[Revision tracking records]

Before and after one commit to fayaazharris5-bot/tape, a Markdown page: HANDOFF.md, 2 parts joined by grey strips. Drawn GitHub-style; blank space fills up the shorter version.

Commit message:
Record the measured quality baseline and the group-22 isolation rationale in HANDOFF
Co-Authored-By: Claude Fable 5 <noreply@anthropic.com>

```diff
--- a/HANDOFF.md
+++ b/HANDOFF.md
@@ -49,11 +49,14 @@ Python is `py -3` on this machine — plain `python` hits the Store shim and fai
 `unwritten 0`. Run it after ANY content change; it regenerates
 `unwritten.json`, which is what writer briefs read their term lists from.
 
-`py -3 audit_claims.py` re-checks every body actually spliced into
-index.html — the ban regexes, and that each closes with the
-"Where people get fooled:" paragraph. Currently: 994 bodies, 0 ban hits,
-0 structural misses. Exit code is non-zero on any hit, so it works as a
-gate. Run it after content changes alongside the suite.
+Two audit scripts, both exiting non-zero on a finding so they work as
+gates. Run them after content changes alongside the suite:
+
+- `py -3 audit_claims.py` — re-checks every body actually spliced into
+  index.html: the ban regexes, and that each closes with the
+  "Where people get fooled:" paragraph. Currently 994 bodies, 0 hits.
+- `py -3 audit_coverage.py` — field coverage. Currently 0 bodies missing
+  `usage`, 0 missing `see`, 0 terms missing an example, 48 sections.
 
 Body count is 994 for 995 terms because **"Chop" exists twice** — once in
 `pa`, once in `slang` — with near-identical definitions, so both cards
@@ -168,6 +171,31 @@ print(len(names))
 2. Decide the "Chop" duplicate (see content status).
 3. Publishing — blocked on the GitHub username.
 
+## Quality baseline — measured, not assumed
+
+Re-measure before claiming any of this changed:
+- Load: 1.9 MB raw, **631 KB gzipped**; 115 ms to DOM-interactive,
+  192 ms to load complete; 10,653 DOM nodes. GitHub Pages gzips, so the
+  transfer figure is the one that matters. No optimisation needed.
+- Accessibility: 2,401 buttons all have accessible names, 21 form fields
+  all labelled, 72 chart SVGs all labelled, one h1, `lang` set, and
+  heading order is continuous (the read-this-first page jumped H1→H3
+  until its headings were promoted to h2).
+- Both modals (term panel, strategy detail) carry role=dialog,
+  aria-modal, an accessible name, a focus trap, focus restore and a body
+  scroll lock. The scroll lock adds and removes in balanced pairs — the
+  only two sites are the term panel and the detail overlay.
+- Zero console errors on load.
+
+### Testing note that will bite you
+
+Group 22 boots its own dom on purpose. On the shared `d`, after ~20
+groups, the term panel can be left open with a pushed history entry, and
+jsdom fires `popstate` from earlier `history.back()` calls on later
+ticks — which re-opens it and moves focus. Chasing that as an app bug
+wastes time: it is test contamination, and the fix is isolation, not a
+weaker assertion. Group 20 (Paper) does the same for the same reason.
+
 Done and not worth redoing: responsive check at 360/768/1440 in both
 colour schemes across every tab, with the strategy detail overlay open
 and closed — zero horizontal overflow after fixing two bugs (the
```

-- ASSIGNMENT --
Each entry shown above should be copied out exactly.

-- RESULT --
Before and after one commit to fayaazharris5-bot/tape, a Markdown page: HANDOFF.md, 2 parts joined by grey strips. Drawn GitHub-style; blank space fills up the shorter version.

Commit message:
Record the measured quality baseline and the group-22 isolation rationale in HANDOFF
Co-Authored-By: Claude Fable 5 <noreply@anthropic.com>

```diff
--- a/HANDOFF.md
+++ b/HANDOFF.md
@@ -49,11 +49,14 @@ Python is `py -3` on this machine — plain `python` hits the Store shim and fai
 `unwritten 0`. Run it after ANY content change; it regenerates
 `unwritten.json`, which is what writer briefs read their term lists from.
 
-`py -3 audit_claims.py` re-checks every body actually spliced into
-index.html — the ban regexes, and that each closes with the
-"Where people get fooled:" paragraph. Currently: 994 bodies, 0 ban hits,
-0 structural misses. Exit code is non-zero on any hit, so it works as a
-gate. Run it after content changes alongside the suite.
+Two audit scripts, both exiting non-zero on a finding so they work as
+gates. Run them after content changes alongside the suite:
+
+- `py -3 audit_claims.py` — re-checks every body actually spliced into
+  index.html: the ban regexes, and that each closes with the
+  "Where people get fooled:" paragraph. Currently 994 bodies, 0 hits.
+- `py -3 audit_coverage.py` — field coverage. Currently 0 bodies missing
+  `usage`, 0 missing `see`, 0 terms missing an example, 48 sections.
 
 Body count is 994 for 995 terms because **"Chop" exists twice** — once in
 `pa`, once in `slang` — with near-identical definitions, so both cards
@@ -168,6 +171,31 @@ print(len(names))
 2. Decide the "Chop" duplicate (see content status).
 3. Publishing — blocked on the GitHub username.
 
+## Quality baseline — measured, not assumed
+
+Re-measure before claiming any of this changed:
+- Load: 1.9 MB raw, **631 KB gzipped**; 115 ms to DOM-interactive,
+  192 ms to load complete; 10,653 DOM nodes. GitHub Pages gzips, so the
+  transfer figure is the one that matters. No optimisation needed.
+- Accessibility: 2,401 buttons all have accessible names, 21 form fields
+  all labelled, 72 chart SVGs all labelled, one h1, `lang` set, and
+  heading order is continuous (the read-this-first page jumped H1→H3
+  until its headings were promoted to h2).
+- Both modals (term panel, strategy detail) carry role=dialog,
+  aria-modal, an accessible name, a focus trap, focus restore and a body
+  scroll lock. The scroll lock adds and removes in balanced pairs — the
+  only two sites are the term panel and the detail overlay.
+- Zero console errors on load.
+
+### Testing note that will bite you
+
+Group 22 boots its own dom on purpose. On the shared `d`, after ~20
+groups, the term panel can be left open with a pushed history entry, and
+jsdom fires `popstate` from earlier `history.back()` calls on later
+ticks — which re-opens it and moves focus. Chasing that as an app bug
+wastes time: it is test contamination, and the fix is isolation, not a
+weaker assertion. Group 20 (Paper) does the same for the same reason.
+
 Done and not worth redoing: responsive check at 360/768/1440 in both
 colour schemes across every tab, with the strategy detail overlay open
 and closed — zero horizontal overflow after fixing two bugs (the
```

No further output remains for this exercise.